New Scientist (15/4/06) (subscription required) discusses the case of pharmaceutical companies, like Eli Lilly, either attempting to alert consumers to the possibility that they suffer from bipolar disorder or, possibly, disease-mongering by selling people on the idea that they have a disease, even though they may not, and then selling drugs to treat it. The advertising they do conduct encourages people to see any variation from an even emotional keel as signs of an illness that requires treatment using ‘mood stabiliser’ drugs.
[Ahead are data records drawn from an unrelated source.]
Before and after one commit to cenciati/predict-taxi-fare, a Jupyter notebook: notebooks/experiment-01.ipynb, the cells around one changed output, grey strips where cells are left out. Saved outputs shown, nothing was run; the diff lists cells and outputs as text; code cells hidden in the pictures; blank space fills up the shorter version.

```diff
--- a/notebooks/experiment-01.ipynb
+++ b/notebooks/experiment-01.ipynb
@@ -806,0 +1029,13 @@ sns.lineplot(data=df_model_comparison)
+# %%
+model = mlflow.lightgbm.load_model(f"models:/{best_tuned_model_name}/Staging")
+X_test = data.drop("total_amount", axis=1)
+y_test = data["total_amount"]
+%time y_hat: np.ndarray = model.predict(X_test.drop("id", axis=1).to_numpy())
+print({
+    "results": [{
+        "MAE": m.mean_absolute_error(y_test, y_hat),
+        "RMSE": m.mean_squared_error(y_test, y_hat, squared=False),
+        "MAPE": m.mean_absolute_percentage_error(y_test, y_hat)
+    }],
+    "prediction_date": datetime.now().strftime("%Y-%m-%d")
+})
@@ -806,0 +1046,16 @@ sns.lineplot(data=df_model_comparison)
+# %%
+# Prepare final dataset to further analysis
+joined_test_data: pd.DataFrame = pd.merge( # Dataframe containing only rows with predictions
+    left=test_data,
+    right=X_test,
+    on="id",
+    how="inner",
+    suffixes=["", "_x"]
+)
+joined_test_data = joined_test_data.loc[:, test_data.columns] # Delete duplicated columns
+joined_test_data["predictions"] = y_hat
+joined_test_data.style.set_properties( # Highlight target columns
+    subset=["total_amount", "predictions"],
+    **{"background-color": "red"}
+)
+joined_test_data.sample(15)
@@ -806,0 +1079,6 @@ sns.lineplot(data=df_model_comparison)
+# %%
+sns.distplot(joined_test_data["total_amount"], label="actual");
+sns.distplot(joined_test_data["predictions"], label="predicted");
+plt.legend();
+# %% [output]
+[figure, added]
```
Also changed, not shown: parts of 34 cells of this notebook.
The incidence of bipolar disorders in the US population has grown from 0.1% to 5% of population since 1980. The various drugs used to treat these disorders are expensive and prescribed for sustained long-term use. Moreover, the psychiatrist David Healy, in an expanded version of the NewScientist paper here, argues that use of ‘mood stabilisers’ is not evidence-based and has harmful effects on suicide rates – more than doubling them among manic-depressives. Despite the dubious evidence on their effectiveness and findings that they may cause harm, these drugs are increasingly being prescribed for children.
The online open access PLOS Medicine Journal has a web page here discussing how corporations create diseases in order to sell expensive drugs. This includes the Healy paper and papers on the medicalisation of a number of other non-medical conditions, such as Attention Deficit Hyperactivity Disorder (ADHD). This raises serious issues in Australia where rates of diagnosis and treatment for ADHD differ dramatically between states and territories. If a child with ADHD lives in NSW or Queensland, he or she is 5 times more likely to be diagnosed than a Victorian child.
There has been a 20-fold increase in prescriptions for psychostimulant medication in the last 10 years in Australia. In addition the 300,000 scrips now written annually are not being shared evenly either among different regions. If a child with ADHD lives in WA, they are 5 times more likely to be treated with medication than a Victorian child, 4 times more likely than a Queensland child and 3 times more likely than one from NSW. It is difficult to understand why ADHD incidence and the need for medication should be determined by geography?
These are strong claims and raise important regulatory issues. If disease-mongering is as rife as these reports suggest, public health regulators have not been doing their job.
Update 1: Business Week survey’s ‘disease mongering’ here.